**DIRECTIONS**
When you reach the line containing "Co-Authored-By: Claude Opus" in the data below, reproduce it and every line that follows, exactly and without additions.

(SOURCE DATA begins)

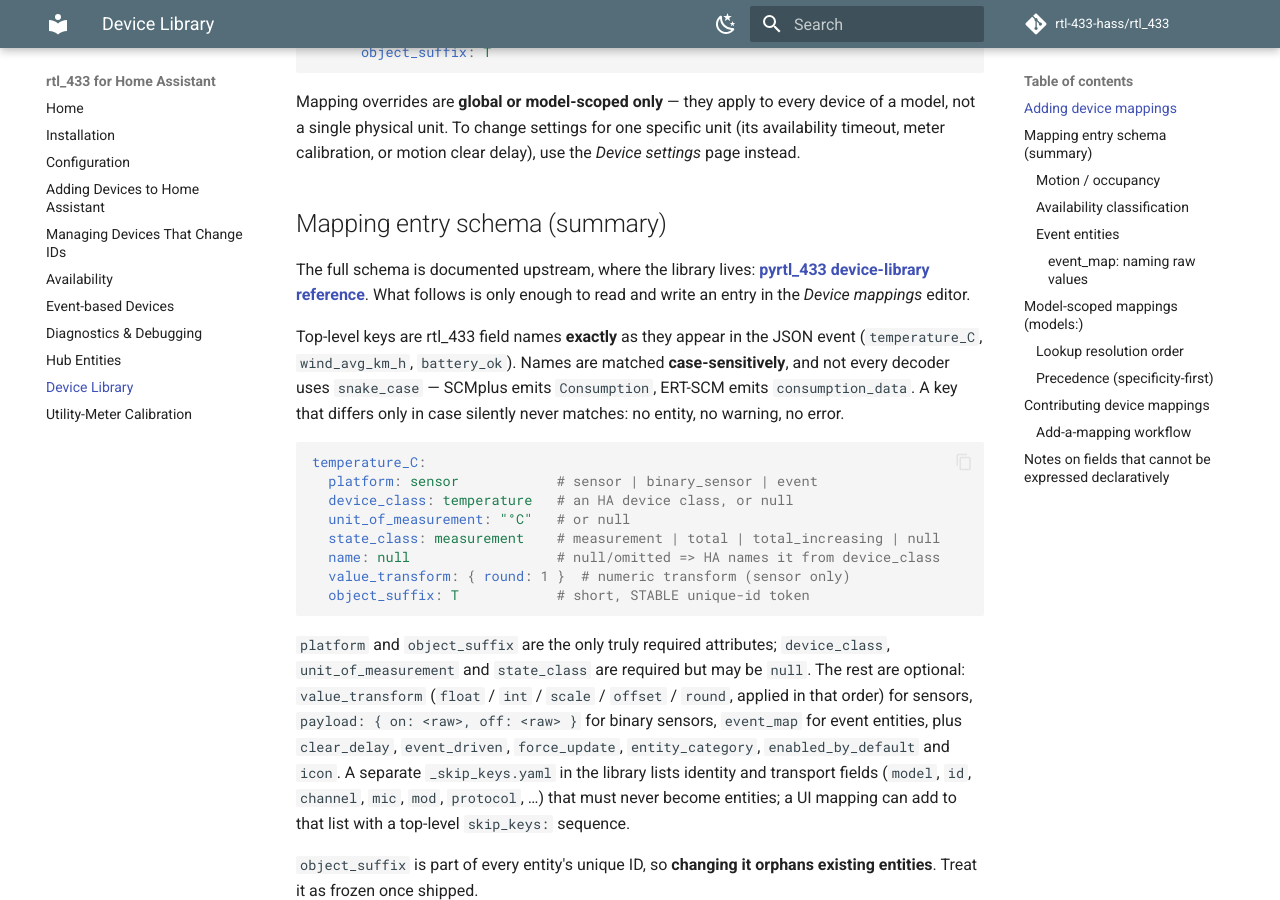
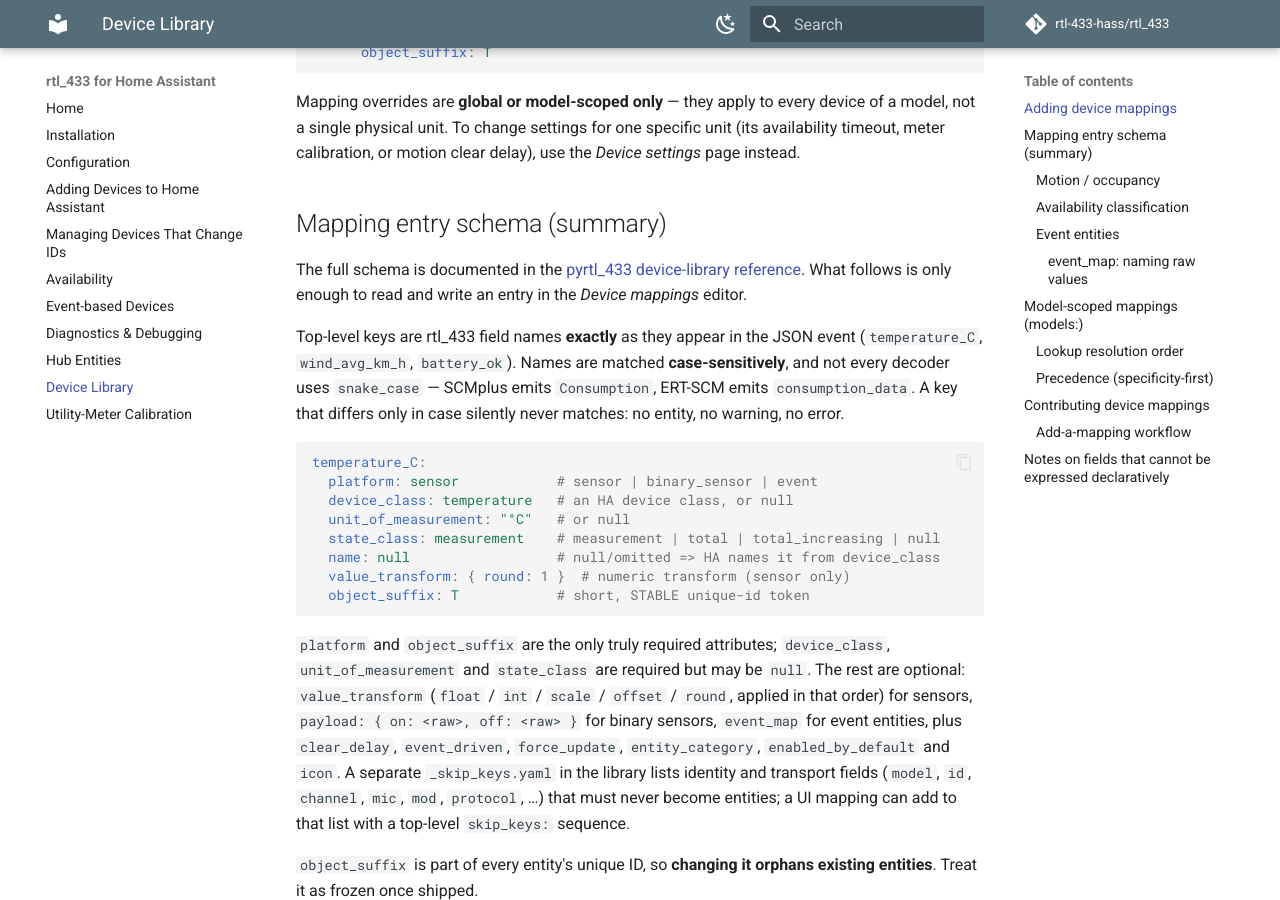
Before and after one commit to rtl-433-hass/rtl_433, an MkDocs documentation site: the page built from docs/device-library.md, in a window 1280 px wide and 900 px high, scrolled down 2693 px. Built offline with MkDocs 1.6.1 and Material for MkDocs 9.7.7, drawn with Linux system fonts in a browser that asks for light colours; comment, search, counter and statistics services are not loaded; the version menu is left out.

Commit message:
docs: simplify the schema summary intro
Co-Authored-By: Claude Opus 5 <noreply@anthropic.com>
Claude-Session: https://claude.ai/code/session_018HhtFuqBNovRCKpDqLKD2v

```diff
--- a/docs/device-library.md
+++ b/docs/device-library.md
@@ -117,9 +117,10 @@ of a model, not a single physical unit. To change settings for one specific unit
 
 ## Mapping entry schema (summary)
 
-The full schema is documented upstream, where the library lives:
-**[pyrtl_433 device-library reference](https://rtl-433-hass.github.io/pyrtl_433/latest/device-library/)**. What follows is only enough to
-read and write an entry in the *Device mappings* editor.
+The full schema is documented in the
+[pyrtl_433 device-library reference](https://rtl-433-hass.github.io/pyrtl_433/latest/device-library/).
+What follows is only enough to read and write an entry in the *Device mappings*
+editor.
 
 Top-level keys are rtl_433 field names **exactly** as they appear in the JSON
 event (`temperature_C`, `wind_avg_km_h`, `battery_ok`). Names are matched
```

(SOURCE DATA ends)

**ANSWER AREA**
Co-Authored-By: Claude Opus 5 <noreply@anthropic.com>
Claude-Session: https://claude.ai/code/session_018HhtFuqBNovRCKpDqLKD2v

```diff
--- a/docs/device-library.md
+++ b/docs/device-library.md
@@ -117,9 +117,10 @@ of a model, not a single physical unit. To change settings for one specific unit
 
 ## Mapping entry schema (summary)
 
-The full schema is documented upstream, where the library lives:
-**[pyrtl_433 device-library reference](https://rtl-433-hass.github.io/pyrtl_433/latest/device-library/)**. What follows is only enough to
-read and write an entry in the *Device mappings* editor.
+The full schema is documented in the
+[pyrtl_433 device-library reference](https://rtl-433-hass.github.io/pyrtl_433/latest/device-library/).
+What follows is only enough to read and write an entry in the *Device mappings*
+editor.
 
 Top-level keys are rtl_433 field names **exactly** as they appear in the JSON
 event (`temperature_C`, `wind_avg_km_h`, `battery_ok`). Names are matched
```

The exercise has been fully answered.